BERLIN (Reuters) - Thyssenkrupp Chairman Ulrich Lehner has rejected investor calls to break up the industrial group and backed top management’s plan to transform the firm into a technology group, Germany’s Handelsblatt reported, citing an interview.
“Breaking up the group is not at all an issue,” Lehner was quoted as saying by the business daily in an interview published on Tuesday.
Chief Executive Heinrich Hiesinger, who has run the group since 2011, is steering the firm away from the volatile steel sector and aims to transform it into a technology group focused on car parts and elevators.

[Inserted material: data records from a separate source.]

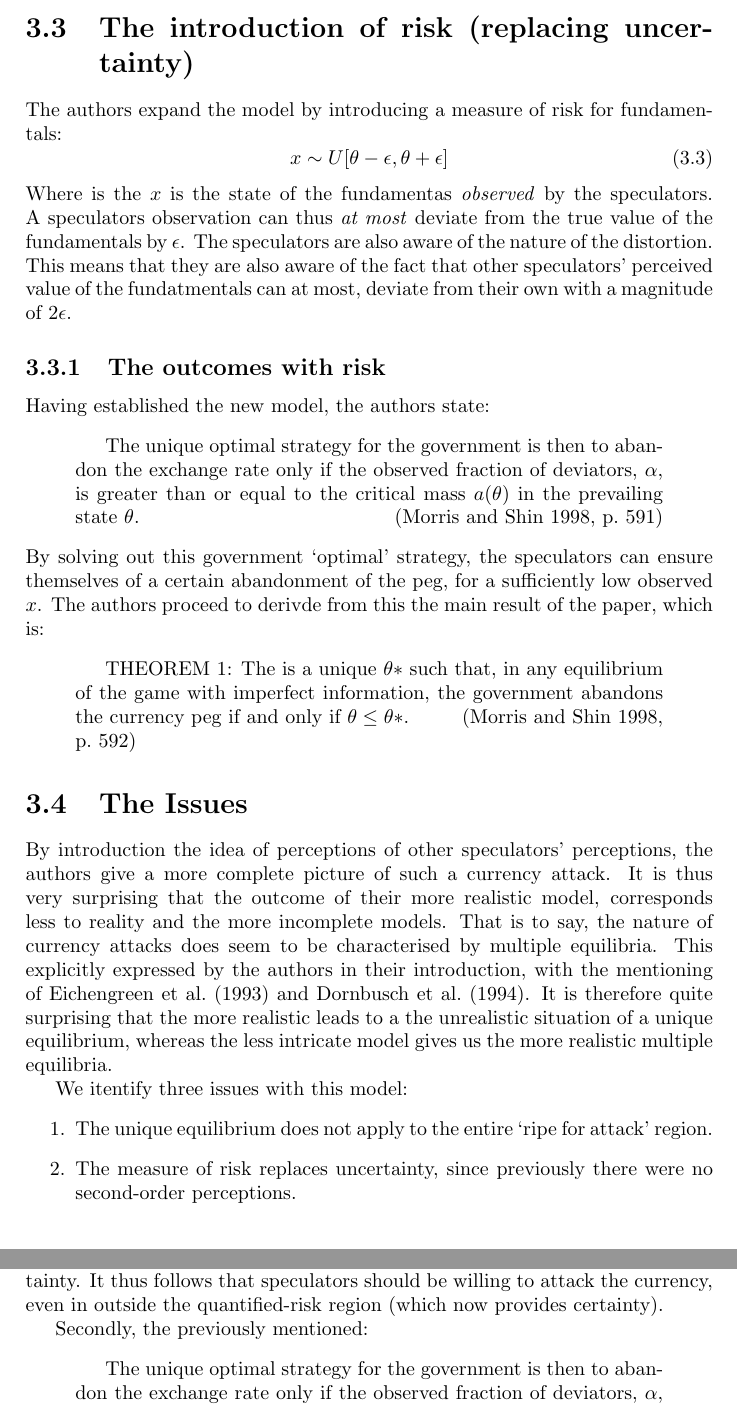
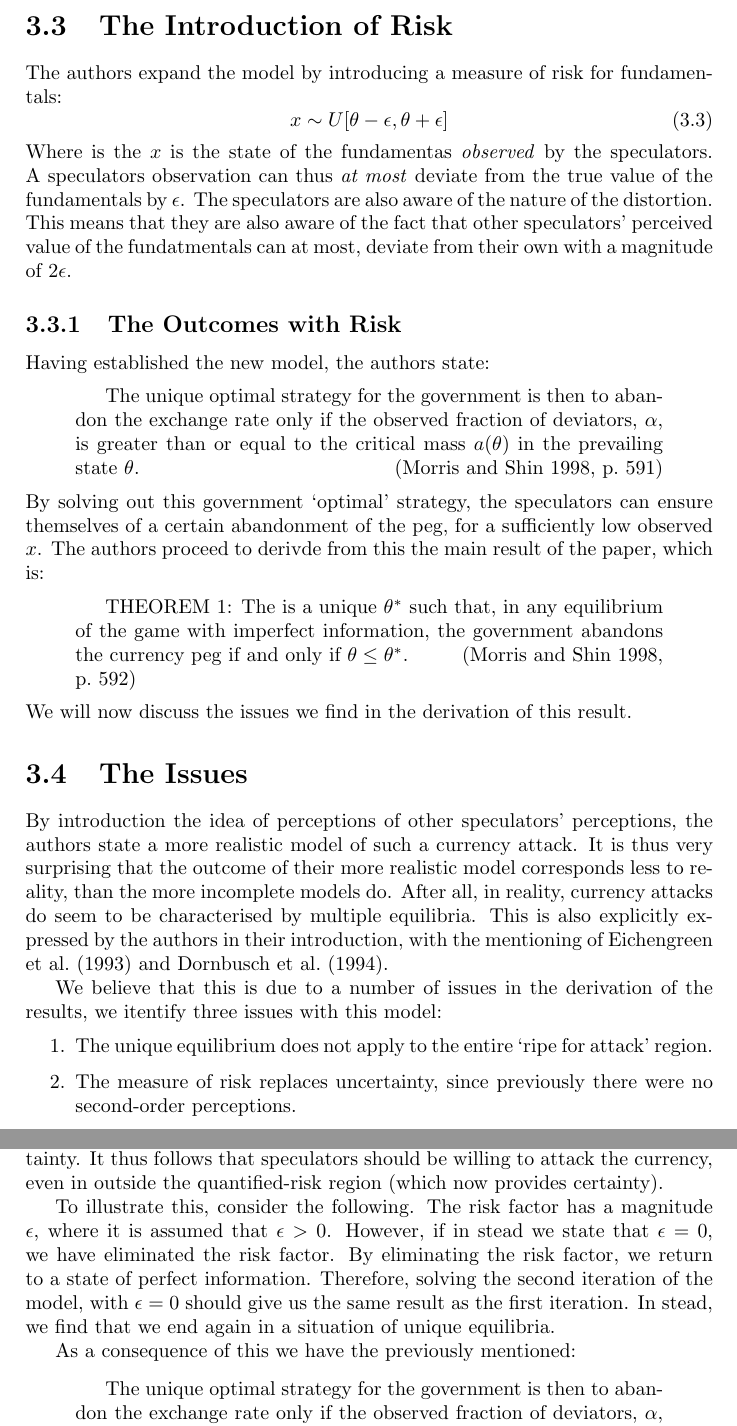
Before and after one commit to bquast/Preliminary-Thesis-Defence, a LaTeX thesis (PTD.tex, which reads uncertainty.tex): two parts of pages 12 and 13 of 22, joined at a grey line, cut at the place of the change. Compiled offline with pdfLaTeX.

Commit message:
complete uncertainty, move to separate .tex file

```diff
--- a/uncertainty.tex
+++ b/uncertainty.tex
@@ -74,7 +66,7 @@ Using the turning points described above, we can define three possible outcome i
 The two corner intervals have unique equilibria, however, the middle interval, does not. This is thus the multiple equilibria region.
 
 
-\section{The introduction of risk (replacing uncertainty)}
+\section{The Introduction of Risk}
 The authors expand the model by introducing a measure of risk for fundamentals:
 \begin{equation}
 x \sim U[\theta - \epsilon, \theta + \epsilon]
@@ -85,7 +77,7 @@ The speculators are also aware of the nature of the distortion.
 This means that they are also aware of the fact that other speculators' perceived value of the fundatmentals can at most,
 deviate from their own with a magnitude of $2\epsilon$.
 
-\subsection{The outcomes with risk}
+\subsection{The Outcomes with Risk}
 \label{unc:results}
 Having established the new model, the authors state:
 \begin{quotation}
@@ -96,24 +88,24 @@ the speculators can ensure themselves of a certain abandonment of the peg,
 for a sufficiently low observed $x$.
 The authors proceed to derivde from this the main result of the paper, which is:
 \begin{quotation}
-	THEOREM 1: The is a unique $\theta *$ such that,
+	THEOREM 1: The is a unique $\theta^*$ such that,
 	in any equilibrium of the game with imperfect information,
-	the government abandons the currency peg if and only if $\theta \leq \theta *$. \hspace{\stretch{1}}\parencite[p.~592]{morris1998unique}
+	the government abandons the currency peg if and only if $\theta \leq \theta^*$. \hspace{\stretch{1}}\parencite[p.~592]{morris1998unique}
 \end{quotation}
+We will now discuss the issues we find in the derivation of this result.
 
 
 \section{The Issues}
 \label{unc:issues}
 By introduction the idea of perceptions of other speculators' perceptions,
-the authors give a more complete picture of such a currency attack.
-It is thus very surprising that the outcome of their more realistic model,
-corresponds less to reality and the more incomplete models.
-That is to say, the nature of currency attacks does seem to be characterised by multiple equilibria.
-This explicitly expressed by the authors in their introduction, with the mentioning of \textcite{eichengreen1993unstable} and \textcite{dornbusch1994mexico}.
-It is therefore quite surprising that the more realistic leads to a the unrealistic situation of a unique equilibrium,
-whereas the less intricate model gives us the more realistic multiple equilibria.
+the authors state a more realistic model of such a currency attack.
+It is thus very surprising that the outcome of their more realistic model
+corresponds less to reality, than the more incomplete models do.
+After all, in reality, currency attacks do seem to be characterised by multiple equilibria.
+This is also explicitly expressed by the authors in their introduction, with the mentioning of \textcite{eichengreen1993unstable} and \textcite{dornbusch1994mexico}.
 
-We itentify three issues with this model:
+We believe that this is due to a number of issues in the derivation of the results,
+we itentify three issues with this model:
 \begin{enumerate}
 	\item The unique equilibrium does not apply to the entire `ripe for attack' region.
 	\item The measure of risk replaces uncertainty, since previously there were no second-order perceptions.
@@ -148,7 +140,14 @@ Yet in the first model, attacks were possible, in absense of this certainty.
 It thus follows that speculators should be willing to attack the currency,
 even in outside the quantified-risk region (which now provides certainty).
 
-Secondly, the previously mentioned:
+To illustrate this, consider the following. The risk factor has a magnitude $\epsilon$,
+where it is assumed that $\epsilon > 0$.
+However, if in stead we state that $\epsilon = 0$, we have eliminated the risk factor.
+By eliminating the risk factor, we return to a state of perfect information.
+Therefore, solving the second iteration of the model, with $\epsilon = 0$ should give us the same result as the first iteration.
+In stead, we find that we end again in a situation of unique equilibria.
+
+As a consequence of this we have the previously mentioned:
 \begin{quotation}
 	The unique optimal strategy for the government is then to abandon the exchange rate
 	only if the observed fraction of deviators, $\alpha$,
```
Also changed, not shown: PTD.tex (+2 -0 lines), bibliography.bib (+12 -0 lines), PTD.pdf, uncertainty.tex (24 more changed lines), 1 other file.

It has struck a deal to combine its European steel businesses with that of India’s Tata Steel next year and is facing pressure over the planned merger from its labour unions.
Cevian Capital, which holds around 18 percent in Thyssenkrupp, has criticized the management’s transformation course for failing to boost profitability and called for structural changes to the group to help it become more agile.
“If an investor positions itself publicly in such a way, then this hurts the company,” Lehner said.
The head of Thyssenkrupp’s supervisory board gave his backing to Hiesinger ahead of a meeting with the CEO and Cevian founder Lars Foerberg on Tuesday, according to Handelsblatt.
“The team around Heinrich Hiesinger is doing an excellent job,” Lehner said. “It has the full support of the supervisory board and I appreciate the cooperation very much.”
“A breakup is not an optional issue that one can deal with carelessly,” Lehner said. “If there was need to take action on that front, then this would also be addressed and discussed within the supervisory board.”
Reporting by Andreas Cremer; Editing by Amrutha Gayathri